Even when Doe explained that Puerto Rico does not issue new birth certificates in gender transition cases, her caseworker, his supervisor, and the manager of the local HASA office all insisted the agency could not change its records to reflect Doe’s current gender identity without such a document. When she requested a written explanation for their refusal to help her, she was required to sign a release using her birth name, even though she no longer uses that name to transact business and finds it demeaning. Her complaint also alleges that HASA employees insisted on calling her by the male name on her ID card, despite the name-change order.

After continued advocacy, HASA eventually caved and changed the records, but Doe decided to challenge HASA’s policy of requiring birth certificates to make gender identification changes in its records, arguing that the name-change order and doctor’s certification should be sufficient. She is represented by Manhattan Legal Services attorney Daniel Pepitone.

Doe brought her lawsuit under both state human rights law and the city’s human rights ordinance, alleging gender and disability discrimination. The state law expressly forbids discrimination in providing public services because of sex or disability, while the city law goes further and specifically bars discrimination based on gender identity. Doe claims she was denied access to benefits, including immediate processing of her request to update her HASA records and issue her a new, accurate benefits card. She also claimed HASA employees violated her right to privacy by the way they treated her, because they “were speaking loudly so that others in the office were privy to plaintiff’s request and knowledge of her change of gender.”

The city responded that Doe was never actually denied benefits or services and that if she felt harassed or demeaned by HASA employees, her treatment did not “rise to the level of discrimination.”

Justice Chan noted that the city’s anti-discrimination law specifically provides that it “shall be construed liberally for the accomplishment of the uniquely broad and remedial purposes,” regardless of how similar state and federal protections would be construed.

Chan noted that though HASA’s policy of requiring a new birth certificate in order to change its records regarding a client’s gender is neutral on its face, “a claim of discrimination based on sexual orientation can be stated where a facially neutral policy or practice has a disparate impact on a protected group.” Noting evidence to support Doe’s claim that Puerto Rico does not issue new birth certificates after a gender transition, Chan found that this obstacle meant the plaintiff has hampered access to benefits for which she is eligible.

“Thus, while HASA’s policy appears to be equal across the board, its practical impact for the transgender community is not,” Chan wrote.

The judge, contradicting the city’s argument, also found that the way HASA employees treated Doe was “not a light matter.” Their actions, she wrote, were “laden with discriminatory intent,” since they knew based on her documentation that she had transitioned and “yet did not treat her accordingly or appropriately.”

Chan concluded, “It cannot be said that plaintiff felt demeaned for any reason other than abject discriminatory reasons,” and rejected the city’s motion to dismiss the case.

The burden on the city is now to show that it is somehow necessary to insist on a new birth certificate to make a change in gender in HASA records and identification documents, even when a client has presented both medical evidence and a court-ordered name change document.
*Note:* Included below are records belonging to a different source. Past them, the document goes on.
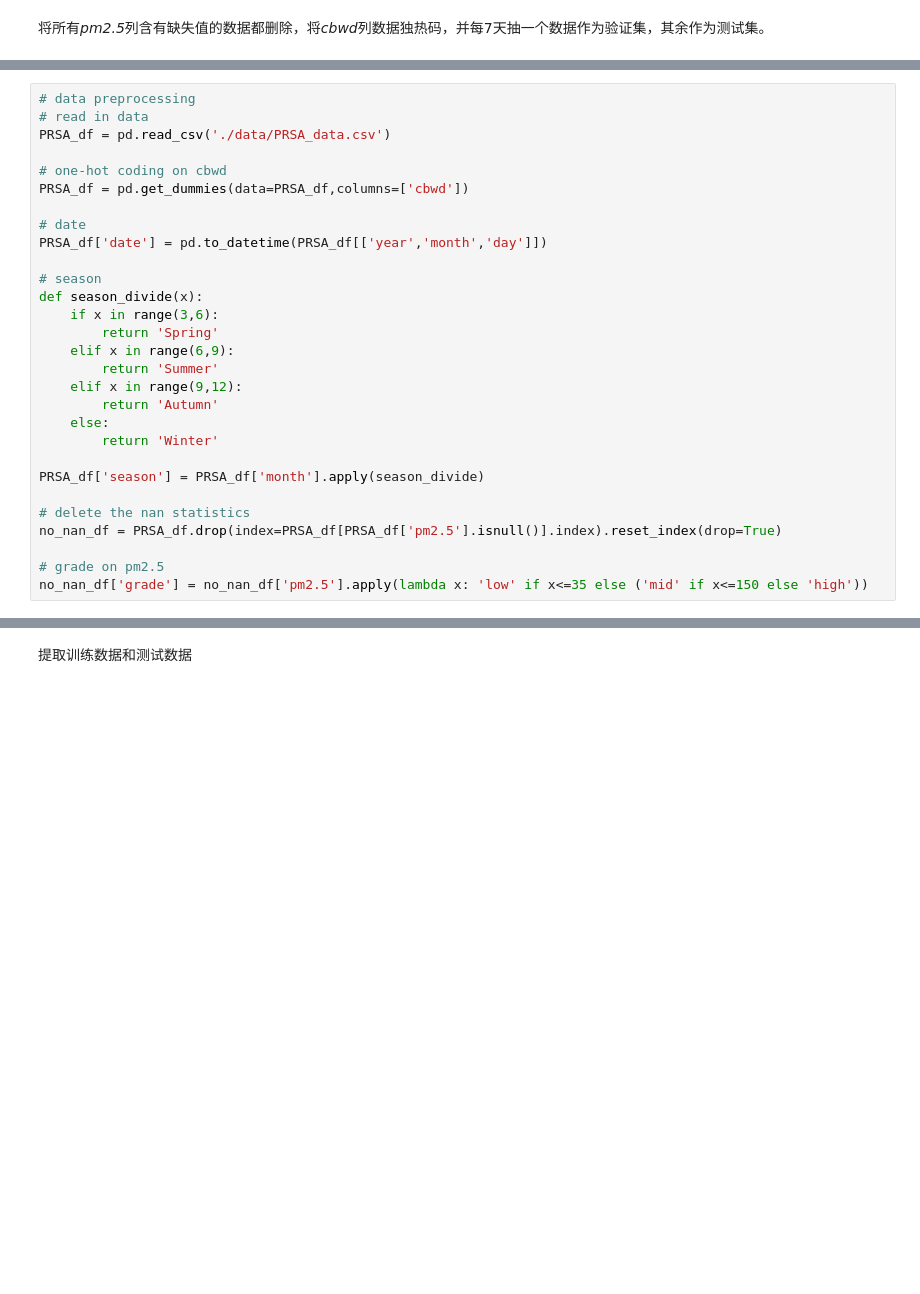
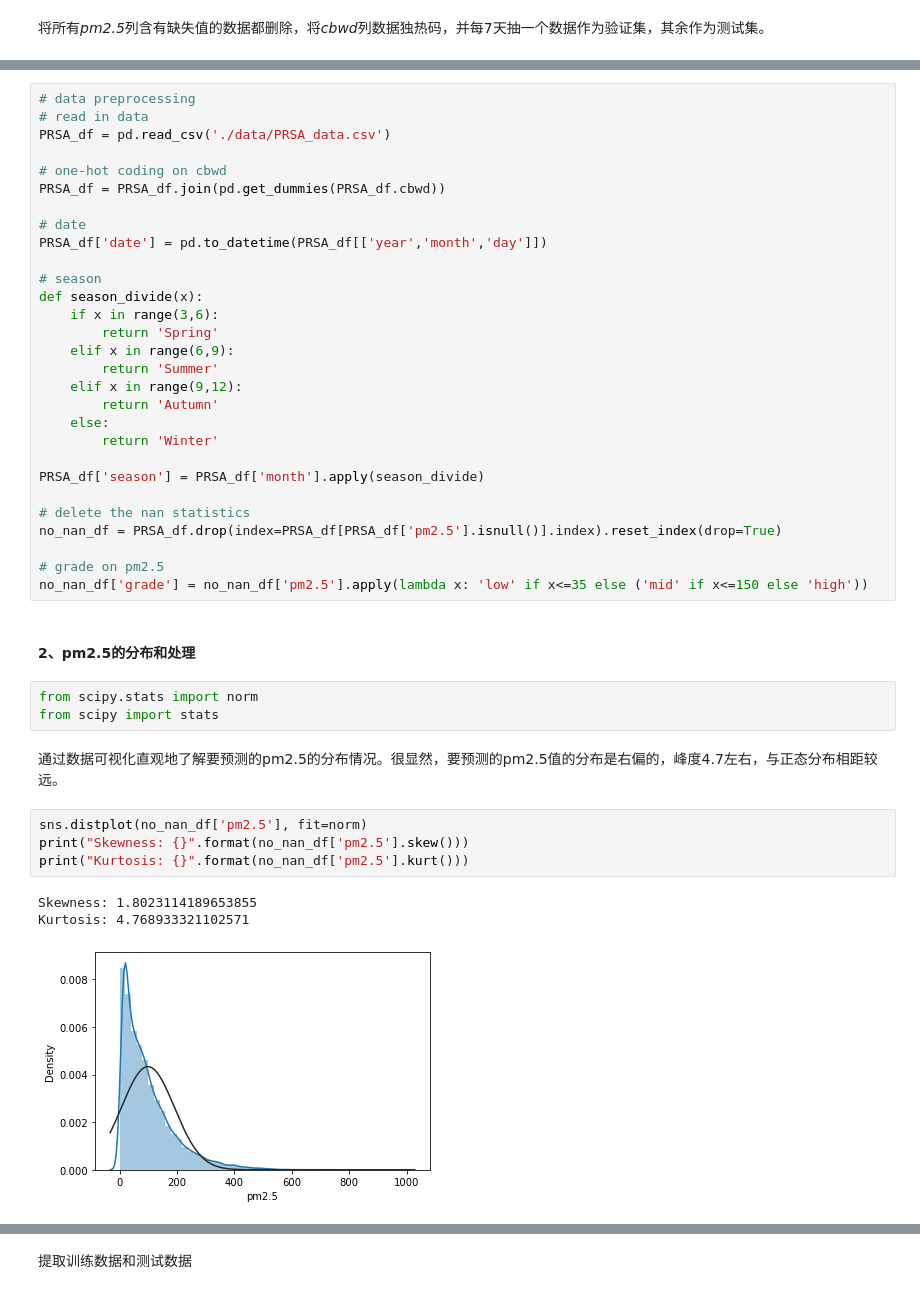
Before and after one commit to Lynchrocket/2022Spring-MA234-Intro_to_Big_Data_Analysis, a Jupyter notebook: project.ipynb, the cells around one changed output, grey strips where cells are left out. Drawn from its saved outputs; the diff is of its cells as text; blank space fills up the shorter version.

```diff
--- a/project.ipynb
+++ b/project.ipynb
@@ -21,7 +23,7 @@ from sklearn.metrics import mean_squared_error, f1_score
 PRSA_df = pd.read_csv('./data/PRSA_data.csv')
 
 # one-hot coding on cbwd
-PRSA_df = pd.get_dummies(data=PRSA_df,columns=['cbwd'])
+PRSA_df = PRSA_df.join(pd.get_dummies(PRSA_df.cbwd))
 
 # date
 PRSA_df['date'] = pd.to_datetime(PRSA_df[['year','month','day']])
@@ -44,3 +46,18 @@ no_nan_df = PRSA_df.drop(index=PRSA_df[PRSA_df['pm2.5'].isnull()].index).reset_i
 
 # grade on pm2.5
 no_nan_df['grade'] = no_nan_df['pm2.5'].apply(lambda x: 'low' if x<=35 else ('mid' if x<=150 else 'high'))
+# %% [markdown]
+#### 2、pm2.5的分布和处理
+# %%
+from scipy.stats import norm
+from scipy import stats
+# %% [markdown]
+通过数据可视化直观地了解要预测的pm2.5的分布情况。很显然，要预测的pm2.5值的分布是右偏的，峰度4.7左右，与正态分布相距较远。
+# %%
+sns.distplot(no_nan_df['pm2.5'], fit=norm)
+print("Skewness: {}".format(no_nan_df['pm2.5'].skew()))
+print("Kurtosis: {}".format(no_nan_df['pm2.5'].kurt()))
+# %% [output]
+Skewness: 1.8023114189653855
+Kurtosis: 4.768933321102571
+[figure, added]
```
Also changed, not shown: parts of 66 cells of this notebook.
If Doe’s medical evidence was sufficient for the court to order a name change, it’s hard to imagine an argument HASA can make to justify why such evidence is not also enough for its purposes.

Chan’s opinion may wake up the City Law Department to negotiate a settlement with Doe and to advise HASA to change its policy.